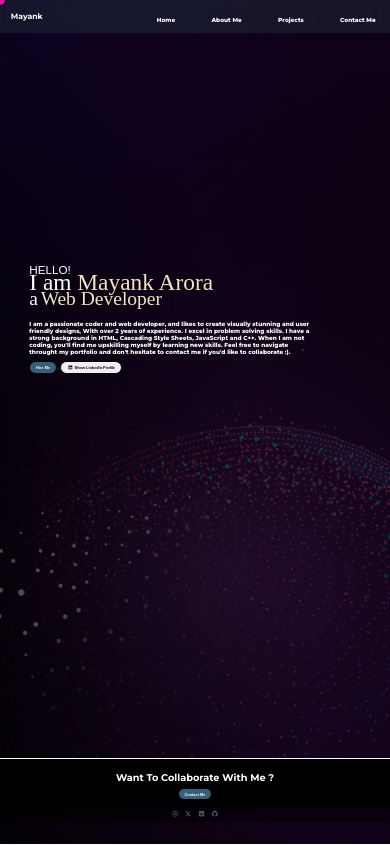
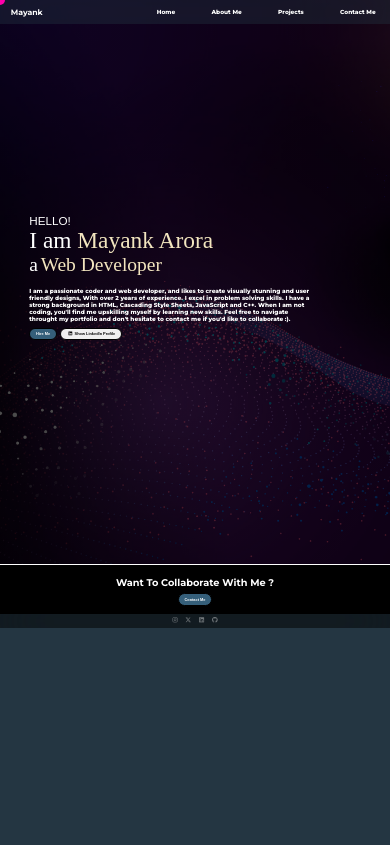
Before and after one commit to MayankA25/Updated_Portfolio, a plain HTML site: page index.html in a window 390 px wide. Drawn offline with nearby package versions, Linux system fonts and the light colour scheme; a web font is replaced by a local one.

Commit message:
footer fixed and made responsive to some extent

```diff
--- a/css/footer.css
+++ b/css/footer.css
@@ -10,6 +10,8 @@ footer{
     display: flex;
     justify-content: center;
     align-items: center;
+
+
 }
 
 footer .footer{
--- a/css/home.css
+++ b/css/home.css
@@ -60,7 +60,7 @@
 }
 body{
     transition: all 0.25s;
-    max-height: 160vh;
+    /* max-height: 160vh; */
     /* animation: changeHeight 2s ease 1s; */
     overflow-x: hidden;
     scroll-behavior: smooth;
@@ -76,7 +76,7 @@ body{
     position: absolute;
     /* background-color: #243642; */
     width: 101vw;
-    height: 100vh;
+    height: 100%;
     border-bottom: 0.3vw solid white;
     /* animation: changeHeight 1s ease; */
 }
@@ -110,6 +110,7 @@ main .intro{
     /* justify-content: space-between; */
     /* align-items: center; */
     /* flex-direction: column; */
+    position: relative;
 }
 main .intro .left{
     height: 80%;
@@ -117,20 +118,23 @@ main .intro .left{
     flex-direction: column;
     justify-content: center;
     margin: 0 0vw;
+    position: absolute;
+    bottom: 12.5%;
     /* align-items: center; */
 }
 main .intro .left h1{
-    margin: -0.8vw 0;
+    /* margin: -0.8vw 0; */
     color: white;
     font-size: 3vw;;
     font-family: "Anton SC", sans-serif;
     font-weight: 400;
     font-style: normal;
+    /* padding: 0.7vw 0; */
 }
 
 main .intro .left h2{
     font-size: 6vw;
-    margin: -1vw 0 -2vw 0;
+    /* margin: -1vw 0 -2vw 0; */
     color: white;
 }
 
--- a/css/navbar.css
+++ b/css/navbar.css
@@ -71,6 +71,9 @@ header nav ul li{
     font-weight: 800;
     position: relative;
     transition: all 0.35s;
+    display: flex;
+    justify-content: center;
+    align-items: center;
 
 }
 /* header nav ul li::after:not(:hover){
--- /dev/null
+++ b/css/responsive.css
@@ -0,0 +1,38 @@
+@media (width < 1300px){
+    .loader{
+        height: 90vh;
+    }
+    main{
+        height: 80vh;
+    }
+}
+
+@media (width < 1000px){
+    .loader{
+        height: 90vh;
+    }
+    main{
+        height: 72vh;
+    }
+}
+
+@media  (width<815px) {
+    .loader{
+        height: 75vh;
+    }
+    main{
+        height: 64vh;
+    }
+}
+
+@media (width < 475px){
+    .loader{
+        height: 70vh;
+    }
+}
+
+@media (width<205px){
+    .loader{
+        height: 68vh;
+    }
+}
--- a/index.html
+++ b/index.html
@@ -10,6 +10,7 @@
     <link rel="stylesheet" href="css/footer.css">
     <link rel="stylesheet" href="css/cursor.css">
     <link href="https://unpkg.com/aos@2.3.1/dist/aos.css" rel="stylesheet">
+    <link rel="stylesheet" href="css/responsive.css">
     <script src="https://unpkg.com/aos@2.3.1/dist/aos.js"></script>
 </head>
 <body>
--- a/js/cursor.js
+++ b/js/cursor.js
@@ -8,10 +8,10 @@ let icons = document.querySelectorAll(".icons i");
 window.addEventListener("mousemove", (e)=>{
     let posX = e.clientX;
     let posY = e.clientY
-    // cursor.style.transition = "all 1s"
-    innerCursor.style.transition = "all 0.06s"
+    cursor.style.transition = "all 0.06s"
+    innerCursor.style.transition = "all 0.7s"
     // outerCursor.style.transition = "all 0.09s"
-    innerCursor.style.transform = `translate(${posX}px, ${posY}px)`
+    cursor.style.transform = `translate(${posX}px, ${posY}px)`
     // outerCursor.style.transform = `translate(${posX}px, ${posY}px)`
 
 })
@@ -51,11 +51,13 @@ mouseEnter(icons)
 window.addEventListener("mousedown", ()=>{
     innerCursor.style.width = "15px"
     innerCursor.style.height = "15px"
+    innerCursor.style.transition = "none";
     innerCursor.style.backgroundColor = "#ff00aa"
 })
 
 window.addEventListener("mouseup", ()=>{
     innerCursor.style.width = "10px";
     innerCursor.style.height = "10px"
+    // innerCursor.style.transition = "all 0.7s"
     innerCursor.style.backgroundColor = "#ff00aa";
 })
```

■ ■ ■ ■ ■

• **EXERCISE DIRECTIONS**
Drop the pictures and reproduce the rest of the data exactly.

• **EXERCISE ANSWER**
Before and after one commit to MayankA25/Updated_Portfolio, a plain HTML site: page index.html in a window 390 px wide. Drawn offline with nearby package versions, Linux system fonts and the light colour scheme; a web font is replaced by a local one.

Commit message:
footer fixed and made responsive to some extent

```diff
--- a/css/footer.css
+++ b/css/footer.css
@@ -10,6 +10,8 @@ footer{
     display: flex;
     justify-content: center;
     align-items: center;
+
+
 }
 
 footer .footer{
--- a/css/home.css
+++ b/css/home.css
@@ -60,7 +60,7 @@
 }
 body{
     transition: all 0.25s;
-    max-height: 160vh;
+    /* max-height: 160vh; */
     /* animation: changeHeight 2s ease 1s; */
     overflow-x: hidden;
     scroll-behavior: smooth;
@@ -76,7 +76,7 @@ body{
     position: absolute;
     /* background-color: #243642; */
     width: 101vw;
-    height: 100vh;
+    height: 100%;
     border-bottom: 0.3vw solid white;
     /* animation: changeHeight 1s ease; */
 }
@@ -110,6 +110,7 @@ main .intro{
     /* justify-content: space-between; */
     /* align-items: center; */
     /* flex-direction: column; */
+    position: relative;
 }
 main .intro .left{
     height: 80%;
@@ -117,20 +118,23 @@ main .intro .left{
     flex-direction: column;
     justify-content: center;
     margin: 0 0vw;
+    position: absolute;
+    bottom: 12.5%;
     /* align-items: center; */
 }
 main .intro .left h1{
-    margin: -0.8vw 0;
+    /* margin: -0.8vw 0; */
     color: white;
     font-size: 3vw;;
     font-family: "Anton SC", sans-serif;
     font-weight: 400;
     font-style: normal;
+    /* padding: 0.7vw 0; */
 }
 
 main .intro .left h2{
     font-size: 6vw;
-    margin: -1vw 0 -2vw 0;
+    /* margin: -1vw 0 -2vw 0; */
     color: white;
 }
 
--- a/css/navbar.css
+++ b/css/navbar.css
@@ -71,6 +71,9 @@ header nav ul li{
     font-weight: 800;
     position: relative;
     transition: all 0.35s;
+    display: flex;
+    justify-content: center;
+    align-items: center;
 
 }
 /* header nav ul li::after:not(:hover){
--- /dev/null
+++ b/css/responsive.css
@@ -0,0 +1,38 @@
+@media (width < 1300px){
+    .loader{
+        height: 90vh;
+    }
+    main{
+        height: 80vh;
+    }
+}
+
+@media (width < 1000px){
+    .loader{
+        height: 90vh;
+    }
+    main{
+        height: 72vh;
+    }
+}
+
+@media  (width<815px) {
+    .loader{
+        height: 75vh;
+    }
+    main{
+        height: 64vh;
+    }
+}
+
+@media (width < 475px){
+    .loader{
+        height: 70vh;
+    }
+}
+
+@media (width<205px){
+    .loader{
+        height: 68vh;
+    }
+}
--- a/index.html
+++ b/index.html
@@ -10,6 +10,7 @@
     <link rel="stylesheet" href="css/footer.css">
     <link rel="stylesheet" href="css/cursor.css">
     <link href="https://unpkg.com/aos@2.3.1/dist/aos.css" rel="stylesheet">
+    <link rel="stylesheet" href="css/responsive.css">
     <script src="https://unpkg.com/aos@2.3.1/dist/aos.js"></script>
 </head>
 <body>
--- a/js/cursor.js
+++ b/js/cursor.js
@@ -8,10 +8,10 @@ let icons = document.querySelectorAll(".icons i");
 window.addEventListener("mousemove", (e)=>{
     let posX = e.clientX;
     let posY = e.clientY
-    // cursor.style.transition = "all 1s"
-    innerCursor.style.transition = "all 0.06s"
+    cursor.style.transition = "all 0.06s"
+    innerCursor.style.transition = "all 0.7s"
     // outerCursor.style.transition = "all 0.09s"
-    innerCursor.style.transform = `translate(${posX}px, ${posY}px)`
+    cursor.style.transform = `translate(${posX}px, ${posY}px)`
     // outerCursor.style.transform = `translate(${posX}px, ${posY}px)`
 
 })
@@ -51,11 +51,13 @@ mouseEnter(icons)
 window.addEventListener("mousedown", ()=>{
     innerCursor.style.width = "15px"
     innerCursor.style.height = "15px"
+    innerCursor.style.transition = "none";
     innerCursor.style.backgroundColor = "#ff00aa"
 })
 
 window.addEventListener("mouseup", ()=>{
     innerCursor.style.width = "10px";
     innerCursor.style.height = "10px"
+    // innerCursor.style.transition = "all 0.7s"
     innerCursor.style.backgroundColor = "#ff00aa";
 })
```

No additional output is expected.